Federal rules eased for opioid addiction treatment drug
■ The White House's drug czar tells participants at the AMA National Advocacy Conference about the administration's latest efforts to curb addiction and overdose of painkillers.
By Charles Fiegl amednews staff — Posted Feb. 25, 2013
Washington Federal regulators have relaxed restrictions on physicians prescribing the opioid addiction treatment drug buprenorphine to patients.
The rule change offers doctors and opioid treatment programs greater flexibility when dispensing buprenorphine, a drug used to wean patients off opiates. The regulation was discussed along with several other topics by U.S. Office of National Drug Control Policy Director R. Gil Kerlikowske during the American Medical Association's 2013 National Advocacy Conference in Washington on Feb. 13.
In 2011, the White House launched a national plan to take a multifaceted approach toward fighting prescription drug abuse.
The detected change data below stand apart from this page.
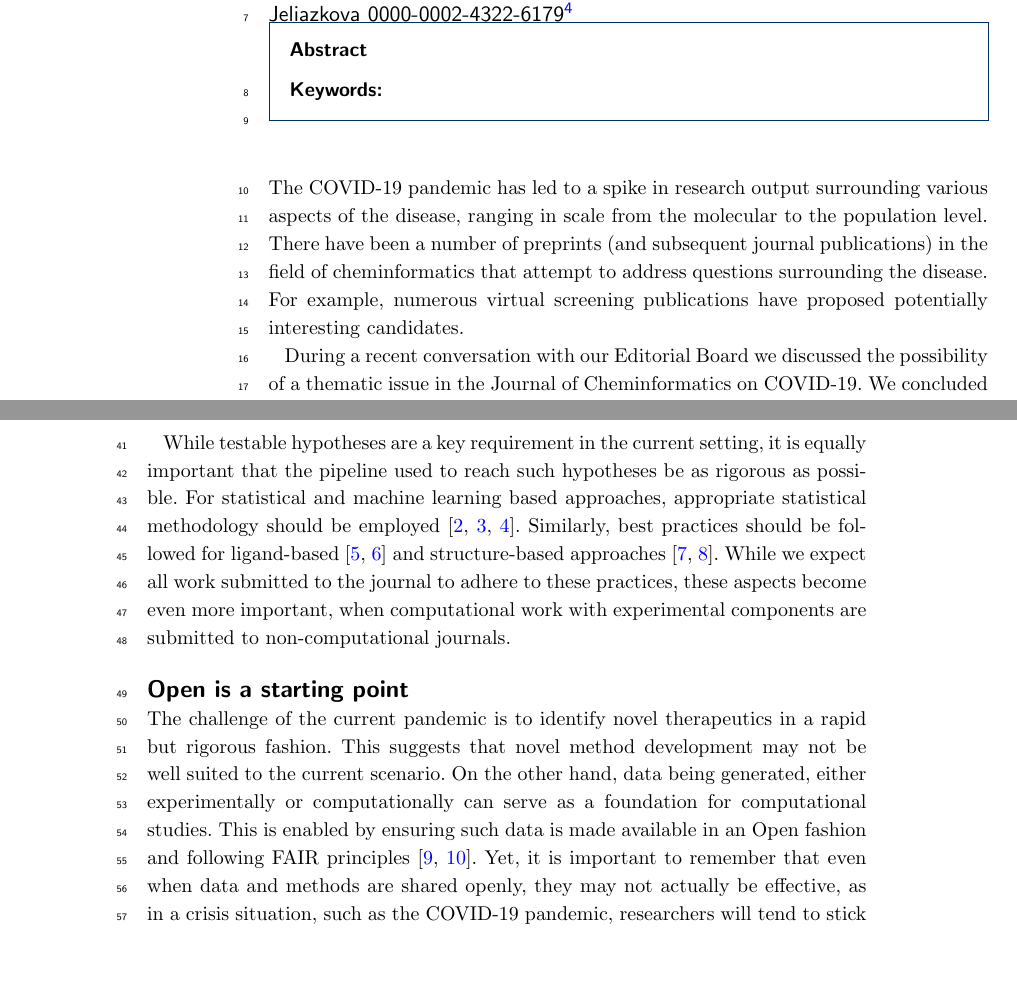
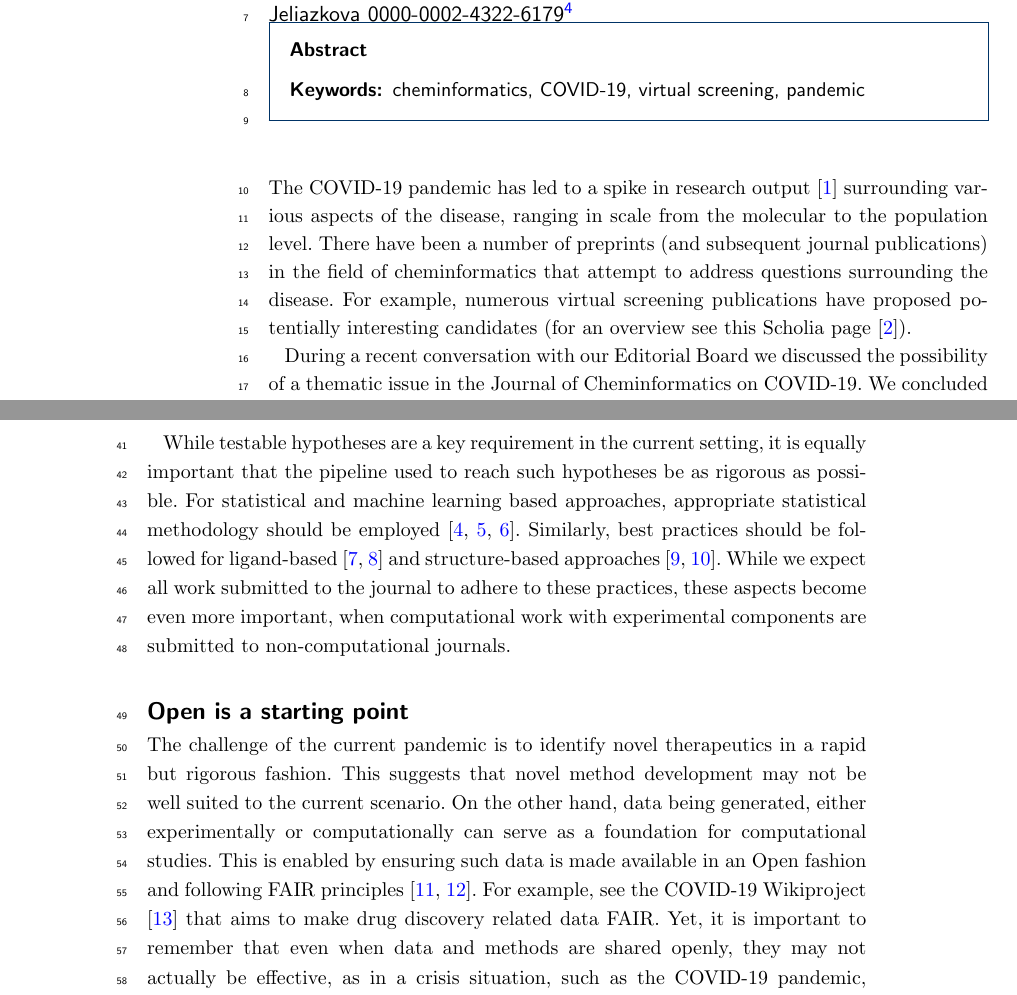
Before and after one commit to jcheminform/covid-editorial, a LaTeX document (bmc_article.tex): two parts of pages 1 and 2 of 4, joined at a grey line, cut so that both start at the same text, the shorter picture padded with empty space. Compiled offline with pdfLaTeX.

Commit message:
more minor updates

```diff
--- a/bmc_article.tex
+++ b/bmc_article.tex
@@ -203,21 +186,11 @@
 
 %\end{fmbox}% comment this for two column layout
 
-%%%%%%%%%%%%%%%%%%%%%%%%%%%%%%%%%%%%%%%%%%%%%%
-%%                                          %%
-%% The Abstract begins here                 %%
-%%                                          %%
-%% Please refer to the Instructions for     %%
-%% authors on http://www.biomedcentral.com  %%
-%% and include the section headings         %%
-%% accordingly for your article type.       %%
-%%                                          %%
-%%%%%%%%%%%%%%%%%%%%%%%%%%%%%%%%%%%%%%%%%%%%%%
-
 \begin{abstractbox}
 \begin{abstract}
 \end{abstract}
 \begin{keyword}
+  cheminformatics, COVID-19, virtual screening, pandemic
 \end{keyword}
 \end{abstractbox}
 
@@ -226,85 +199,15 @@
 
 \end{frontmatter}
 
-%%%%%%%%%%%%%%%%%%%%%%%%%%%%%%%%%%%%%%%%%%%%%%
-%%                                          %%
-%% The Main Body begins here                %%
-%%                                          %%
-%% Please refer to the instructions for     %%
-%% authors on:                              %%
-%% http://www.biomedcentral.com/info/authors%%
-%% and include the section headings         %%
-%% accordingly for your article type.       %%
-%%                                          %%
-%% See the Results and Discussion section   %%
-%% for details on how to create sub-sections%%
-%%                                          %%
-%% use \cite{...} to cite references        %%
-%%  \cite{koon} and                         %%
-%%  \cite{oreg,khar,zvai,xjon,schn,pond}    %%
-%%  \nocite{smith,marg,hunn,advi,koha,mouse}%%
-%%                                          %%
-%%%%%%%%%%%%%%%%%%%%%%%%%%%%%%%%%%%%%%%%%%%%%%
-
-%%%%%%%%%%%%%%%%%%%%%%%%% start of article main body
-% <put your article body there>
-
-
-%% Points
-
-% It might be an occasion to underscore the point that in vitro and ex
-% vivo (cell-based) assays are themselves models, and that a signal virtue
-% of checking predictions of different models is that each ones correct
-% predictions are alike but that each one's errors are typically wrong in
-% their own way.
-
-% In my opinion, a chance to invoke the Anna Kerenina principle is a
-% terrible thing to waste. :-)
-
-% IMHO, most critical issues relate to what you touched on in the
-% introductory paragraph, ie, expert use of cheminformatics approaches,
-% strong linkage between computational predictions and experimental
-% validation, and overall, rigor of cheminformatics-enabled testable
-% hypothesis generation.
-
-% I’d propose that addressing the issues of
-% rigor, reproducibility, and practical impact of cheminformatics on
-% pandemic research in an editorial with the title you proposed is much
-% more to the point than the issues you highlighted.
-
-% It would be useful
-% for instance to offer rigorous guidance as to how computational papers
-% should be evaluated when they are submitted to non-computational
-% journals.
-
-
-
-% Cheminformatics in action
-
-
-% if the computational studies aren't good enough, why? What would be
-% needed, what would this take, and how long (think eg the debates on
-% how long the vaccine development should take). It's not clear to me,
-% although I do cheminformatics, I do totally different things and would
-% have no clue how to judge these drug discovery efforts
-
-%  - tendency to heroism: everyone wants to bend their research to
-%  covid, but is this always appropriate / wise / necessary? Why would
-%  we need small molecule, untargeted mass spec when there's other, very
-%  reliable tests out there
-
-
-%%%%%%%%%%%%%%%%
-%% Background %%
-%%
 
 The COVID-19 pandemic has led to a spike in research output
-surrounding various aspects of the disease, ranging in scale from the
-molecular to the population level.  There have been a number of
-preprints (and subsequent journal publications) in the field of
-cheminformatics that attempt to address questions surrounding the
+\cite{covidlit} surrounding various aspects of the disease, ranging in
+scale from the molecular to the population level.  There have been a
+number of preprints (and subsequent journal publications) in the field
+of cheminformatics that attempt to address questions surrounding the
 disease. For example, numerous virtual screening publications have
-proposed potentially interesting candidates.
+proposed potentially interesting candidates (for an overview see
+this Scholia page \cite{scholia}).
 
 During a recent conversation with our Editorial Board we discussed the
 possibility of a thematic issue in the Journal of Cheminformatics on
@@ -362,7 +265,9 @@ method development may not be well suited to the current scenario. On
 the other hand, data being generated, either experimentally or
 computationally can serve as a foundation for computational
 studies. This is enabled by ensuring such data is made available in an
-Open fashion and following FAIR principles \cite{fair-1, fair-2}. Yet, it is important to
+Open fashion and following FAIR principles \cite{fair-1, fair-2}. For
+example, see the COVID-19 Wikiproject \cite{wikidata} that aims to
+make drug discovery related data FAIR. Yet, it is important to
 remember that even when data and methods are shared openly, they may
 not actually be effective, as in a crisis situation, such as the
 COVID-19 pandemic, researchers will tend to stick to what they know,
```
Also changed, not shown: bmc_article.bib (+20 -0 lines), bmc_article.tex (17 more changed lines).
Kerlikowske, known to many as the White House's drug czar, highlighted the latest efforts to combat drug diversion, boost treatment programs and increase education initiatives.
Americans are prescribed 99% of the hydrocodone manufactured while representing less than 5% of the world's population, AMA Board Chair Steven J. Stack, MD, said while introducing Kerlikowske. “This is a crisis,” Dr. Stack said. “This is an epidemic. We do bear responsibility for a piece and portion of this.”
Kerlikowske said he has found physicians and the AMA as partners committed to working to address the problem. Further input from doctors and other health care professionals is needed, for example, to reduce the prevalence of pill mills and detect doctor shopping.
On the front lines, physicians must remain vigilant when prescribing painkillers and discussing appropriate use of medicines, Kerlikowske said. Americans trust their health care professionals and often are more open to discussing drug problems with their physicians rather than with close relatives. “You have this power to intervene early,” he said.
More patients can take drug home
The Obama administration had recognized federal policy regarding buprenorphine to be too restrictive, Kerlikowske said. The White House announced the final buprenorphine rule in December 2012 and now permits certain programs and physicians to dispense buprenorphine addiction treatment products as take-home medicine without specifying a length of treatment for the patient. The change increases “flexibility in treatment and is justified by the experience to date with buprenorphine addiction treatment products, together with buprenorphine's safety profile,” the rule states.
Federal regulators did warn that there still is a risk of buprenorphine abuse and diversion. However, abuse of the drug appears to be much less compared with other opioids.
The Health and Human Services secretary “will continue to monitor abuse while applying the specific buprenorphine abuse reduction interventions discussed elsewhere in this notice,” the rule stated. “While cognizant of this abuse, the secretary believes that eliminating the time in treatment restrictions for buprenorphine will result in more patients treated in structured opioid treatment programs, where controls and requirements can be applied to identify and address buprenorphine abuse and diversion.”
The Office of National Drug Control Policy has focused on improving prescription drug monitoring programs to break down silos of information and improve interoperability among states, Kerlikowske said. For instance, a physician in eastern Kentucky might need to check three state databases, including Ohio and West Virginia, for patient history when prescribing painkillers.
“Our prescription drug monitoring programs are being vastly improved as a result of the work that you've done … to make them more robust and easier to use,” he said.
Kerlikowske also stressed the importance of training physicians to practice safe opioid prescribing. The AMA offers free training sessions on prescribing opioids and on the public health response to prescription drug abuse. The sessions can be viewed on the AMA's website.